### WORK ITEM
Search the records below for the word "backgroundColor" and show every line where it occurs.

·····

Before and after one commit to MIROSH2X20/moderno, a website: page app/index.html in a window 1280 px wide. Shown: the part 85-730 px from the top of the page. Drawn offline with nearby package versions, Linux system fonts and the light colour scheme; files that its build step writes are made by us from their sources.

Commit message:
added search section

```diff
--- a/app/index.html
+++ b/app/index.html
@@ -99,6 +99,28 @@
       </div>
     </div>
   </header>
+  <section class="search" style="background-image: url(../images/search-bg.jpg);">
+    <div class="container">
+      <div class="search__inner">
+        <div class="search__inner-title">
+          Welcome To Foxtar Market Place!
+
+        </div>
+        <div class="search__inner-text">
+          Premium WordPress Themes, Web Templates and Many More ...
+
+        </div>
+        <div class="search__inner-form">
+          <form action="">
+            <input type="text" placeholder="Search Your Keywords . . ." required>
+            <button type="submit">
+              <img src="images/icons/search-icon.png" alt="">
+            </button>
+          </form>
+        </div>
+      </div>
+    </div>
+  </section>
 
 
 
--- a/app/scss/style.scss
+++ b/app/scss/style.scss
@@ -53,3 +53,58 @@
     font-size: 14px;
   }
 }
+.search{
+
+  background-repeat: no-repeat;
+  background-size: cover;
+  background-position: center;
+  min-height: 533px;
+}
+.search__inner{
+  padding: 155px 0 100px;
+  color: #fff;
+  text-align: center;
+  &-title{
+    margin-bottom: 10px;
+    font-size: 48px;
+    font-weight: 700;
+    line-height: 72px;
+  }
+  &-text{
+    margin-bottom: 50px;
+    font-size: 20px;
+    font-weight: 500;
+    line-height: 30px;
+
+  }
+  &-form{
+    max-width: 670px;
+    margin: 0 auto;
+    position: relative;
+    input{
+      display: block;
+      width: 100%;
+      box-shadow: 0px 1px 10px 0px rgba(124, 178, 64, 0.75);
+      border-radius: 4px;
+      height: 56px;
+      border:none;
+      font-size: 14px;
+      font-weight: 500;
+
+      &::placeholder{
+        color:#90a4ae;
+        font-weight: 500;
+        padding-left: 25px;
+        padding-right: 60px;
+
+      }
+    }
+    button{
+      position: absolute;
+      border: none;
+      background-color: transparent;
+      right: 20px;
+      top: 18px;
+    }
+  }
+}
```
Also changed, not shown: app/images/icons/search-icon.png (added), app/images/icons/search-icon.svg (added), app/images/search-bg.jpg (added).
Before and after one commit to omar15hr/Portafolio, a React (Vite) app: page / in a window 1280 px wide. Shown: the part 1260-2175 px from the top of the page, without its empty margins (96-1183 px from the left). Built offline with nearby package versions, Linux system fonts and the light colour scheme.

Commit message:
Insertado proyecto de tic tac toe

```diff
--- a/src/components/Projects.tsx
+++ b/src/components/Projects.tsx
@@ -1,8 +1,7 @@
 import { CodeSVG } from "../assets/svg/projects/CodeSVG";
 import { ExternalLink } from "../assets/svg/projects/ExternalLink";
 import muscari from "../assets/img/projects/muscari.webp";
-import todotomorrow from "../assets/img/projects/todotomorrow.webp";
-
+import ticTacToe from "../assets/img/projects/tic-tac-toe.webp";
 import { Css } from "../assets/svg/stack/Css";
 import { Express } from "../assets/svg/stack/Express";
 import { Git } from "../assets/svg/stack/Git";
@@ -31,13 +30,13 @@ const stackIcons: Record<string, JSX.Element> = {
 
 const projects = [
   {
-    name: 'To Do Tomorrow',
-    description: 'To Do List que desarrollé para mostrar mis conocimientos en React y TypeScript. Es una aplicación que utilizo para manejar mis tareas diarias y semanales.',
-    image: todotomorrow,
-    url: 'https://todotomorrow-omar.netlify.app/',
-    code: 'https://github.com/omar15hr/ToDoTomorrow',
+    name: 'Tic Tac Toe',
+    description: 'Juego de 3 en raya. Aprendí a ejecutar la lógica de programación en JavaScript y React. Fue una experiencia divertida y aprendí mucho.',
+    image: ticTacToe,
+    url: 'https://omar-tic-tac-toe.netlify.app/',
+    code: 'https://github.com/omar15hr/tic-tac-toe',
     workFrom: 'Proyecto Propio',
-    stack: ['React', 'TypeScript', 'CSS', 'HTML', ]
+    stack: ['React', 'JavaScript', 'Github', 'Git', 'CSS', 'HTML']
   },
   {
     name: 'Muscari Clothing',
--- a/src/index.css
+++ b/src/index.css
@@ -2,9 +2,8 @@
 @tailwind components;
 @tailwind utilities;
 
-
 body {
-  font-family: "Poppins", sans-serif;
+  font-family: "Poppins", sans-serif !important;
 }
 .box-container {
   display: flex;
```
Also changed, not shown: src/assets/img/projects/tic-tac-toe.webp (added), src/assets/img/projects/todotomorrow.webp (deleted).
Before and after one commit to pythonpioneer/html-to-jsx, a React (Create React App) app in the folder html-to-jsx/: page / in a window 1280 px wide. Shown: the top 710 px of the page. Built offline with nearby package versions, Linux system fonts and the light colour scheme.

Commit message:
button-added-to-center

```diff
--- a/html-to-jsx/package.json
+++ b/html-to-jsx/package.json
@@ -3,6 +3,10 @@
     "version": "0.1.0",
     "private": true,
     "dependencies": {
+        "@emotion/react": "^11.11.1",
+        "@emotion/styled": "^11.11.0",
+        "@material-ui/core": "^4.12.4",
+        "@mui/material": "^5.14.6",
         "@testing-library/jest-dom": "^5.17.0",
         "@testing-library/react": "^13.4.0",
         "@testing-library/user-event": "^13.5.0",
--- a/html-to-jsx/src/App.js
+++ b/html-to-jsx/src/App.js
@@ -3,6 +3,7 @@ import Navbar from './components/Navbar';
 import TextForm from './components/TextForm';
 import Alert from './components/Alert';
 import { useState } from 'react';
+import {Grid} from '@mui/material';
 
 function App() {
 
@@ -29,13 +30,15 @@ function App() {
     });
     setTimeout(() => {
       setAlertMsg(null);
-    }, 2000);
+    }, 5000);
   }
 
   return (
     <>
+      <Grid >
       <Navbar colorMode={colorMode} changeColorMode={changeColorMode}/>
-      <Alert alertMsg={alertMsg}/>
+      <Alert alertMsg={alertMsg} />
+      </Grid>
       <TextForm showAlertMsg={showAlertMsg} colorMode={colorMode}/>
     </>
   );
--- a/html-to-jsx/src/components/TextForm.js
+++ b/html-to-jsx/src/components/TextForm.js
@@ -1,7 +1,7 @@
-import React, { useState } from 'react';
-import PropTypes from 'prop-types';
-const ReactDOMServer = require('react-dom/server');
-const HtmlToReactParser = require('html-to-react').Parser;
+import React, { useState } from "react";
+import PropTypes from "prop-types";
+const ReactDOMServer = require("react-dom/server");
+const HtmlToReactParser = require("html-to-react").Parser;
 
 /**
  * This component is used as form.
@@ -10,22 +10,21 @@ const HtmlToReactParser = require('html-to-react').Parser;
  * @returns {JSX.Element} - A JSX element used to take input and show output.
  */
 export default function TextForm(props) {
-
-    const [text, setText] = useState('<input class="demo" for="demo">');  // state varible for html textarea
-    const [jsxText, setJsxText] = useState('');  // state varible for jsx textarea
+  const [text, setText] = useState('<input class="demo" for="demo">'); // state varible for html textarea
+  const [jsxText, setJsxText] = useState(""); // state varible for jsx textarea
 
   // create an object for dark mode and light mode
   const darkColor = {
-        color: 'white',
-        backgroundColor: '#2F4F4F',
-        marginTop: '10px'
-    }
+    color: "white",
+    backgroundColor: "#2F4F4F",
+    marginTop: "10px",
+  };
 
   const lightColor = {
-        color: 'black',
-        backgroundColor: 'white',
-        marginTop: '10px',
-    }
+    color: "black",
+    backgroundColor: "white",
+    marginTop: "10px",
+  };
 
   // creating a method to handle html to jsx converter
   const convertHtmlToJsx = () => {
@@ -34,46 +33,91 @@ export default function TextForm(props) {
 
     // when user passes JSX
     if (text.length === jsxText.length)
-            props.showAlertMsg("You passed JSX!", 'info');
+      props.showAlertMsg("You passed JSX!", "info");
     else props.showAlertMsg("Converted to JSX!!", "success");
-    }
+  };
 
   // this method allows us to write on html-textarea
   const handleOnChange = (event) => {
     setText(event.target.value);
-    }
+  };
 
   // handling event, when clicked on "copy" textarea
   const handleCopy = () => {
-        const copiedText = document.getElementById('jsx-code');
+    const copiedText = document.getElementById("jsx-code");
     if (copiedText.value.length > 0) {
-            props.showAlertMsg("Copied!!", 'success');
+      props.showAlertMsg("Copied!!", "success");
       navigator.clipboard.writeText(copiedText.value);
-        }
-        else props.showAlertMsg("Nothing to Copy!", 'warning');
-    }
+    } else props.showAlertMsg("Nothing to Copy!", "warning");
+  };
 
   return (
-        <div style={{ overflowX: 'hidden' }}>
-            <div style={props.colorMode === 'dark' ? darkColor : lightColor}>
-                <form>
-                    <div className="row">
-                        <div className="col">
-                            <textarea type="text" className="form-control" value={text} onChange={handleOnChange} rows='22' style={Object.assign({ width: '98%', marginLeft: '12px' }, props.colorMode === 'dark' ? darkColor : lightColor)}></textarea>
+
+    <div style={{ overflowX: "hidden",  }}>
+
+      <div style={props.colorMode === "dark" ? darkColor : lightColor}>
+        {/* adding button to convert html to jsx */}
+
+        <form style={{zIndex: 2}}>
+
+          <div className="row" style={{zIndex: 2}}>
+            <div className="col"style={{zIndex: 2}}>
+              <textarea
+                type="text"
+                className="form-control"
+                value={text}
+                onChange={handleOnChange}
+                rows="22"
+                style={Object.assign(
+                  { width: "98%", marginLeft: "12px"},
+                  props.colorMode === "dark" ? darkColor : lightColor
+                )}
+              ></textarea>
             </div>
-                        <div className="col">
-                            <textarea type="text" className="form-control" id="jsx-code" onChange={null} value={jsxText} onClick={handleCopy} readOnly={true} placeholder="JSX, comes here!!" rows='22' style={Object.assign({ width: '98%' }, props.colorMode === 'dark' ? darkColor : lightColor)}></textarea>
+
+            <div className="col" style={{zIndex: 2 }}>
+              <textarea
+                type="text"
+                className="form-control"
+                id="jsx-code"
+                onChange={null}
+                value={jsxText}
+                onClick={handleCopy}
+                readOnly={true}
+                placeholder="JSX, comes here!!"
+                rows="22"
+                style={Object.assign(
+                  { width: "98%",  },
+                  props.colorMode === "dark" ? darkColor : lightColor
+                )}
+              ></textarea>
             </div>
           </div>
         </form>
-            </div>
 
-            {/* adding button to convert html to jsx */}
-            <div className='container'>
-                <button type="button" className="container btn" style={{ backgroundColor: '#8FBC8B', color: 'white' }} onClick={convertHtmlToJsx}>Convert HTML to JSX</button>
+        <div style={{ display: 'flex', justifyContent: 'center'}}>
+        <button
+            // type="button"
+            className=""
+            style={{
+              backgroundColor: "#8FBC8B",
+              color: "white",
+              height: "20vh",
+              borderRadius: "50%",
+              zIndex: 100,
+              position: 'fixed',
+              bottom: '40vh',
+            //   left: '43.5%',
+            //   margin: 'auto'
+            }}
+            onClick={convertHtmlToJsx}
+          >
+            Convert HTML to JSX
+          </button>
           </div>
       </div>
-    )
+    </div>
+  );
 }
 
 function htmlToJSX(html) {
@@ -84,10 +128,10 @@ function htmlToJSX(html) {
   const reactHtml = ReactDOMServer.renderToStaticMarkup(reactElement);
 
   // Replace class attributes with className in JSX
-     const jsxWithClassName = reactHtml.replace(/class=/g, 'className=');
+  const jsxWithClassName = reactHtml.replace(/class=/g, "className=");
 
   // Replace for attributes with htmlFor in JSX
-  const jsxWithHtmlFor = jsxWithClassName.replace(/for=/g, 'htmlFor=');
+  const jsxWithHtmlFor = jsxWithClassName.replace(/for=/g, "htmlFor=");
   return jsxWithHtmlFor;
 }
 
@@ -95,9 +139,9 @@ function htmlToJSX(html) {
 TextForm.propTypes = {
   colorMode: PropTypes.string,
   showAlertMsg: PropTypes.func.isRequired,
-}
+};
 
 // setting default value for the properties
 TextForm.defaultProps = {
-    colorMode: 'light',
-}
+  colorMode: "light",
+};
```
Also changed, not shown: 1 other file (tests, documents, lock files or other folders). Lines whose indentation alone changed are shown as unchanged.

·····

### TASK OUTPUT
-        backgroundColor: '#2F4F4F',
+    backgroundColor: "#2F4F4F",
-        backgroundColor: 'white',
+    backgroundColor: "white",
-                <button type="button" className="container btn" style={{ backgroundColor: '#8FBC8B', color: 'white' }} onClick={convertHtmlToJsx}>Convert HTML to JSX</button>
+              backgroundColor: "#8FBC8B",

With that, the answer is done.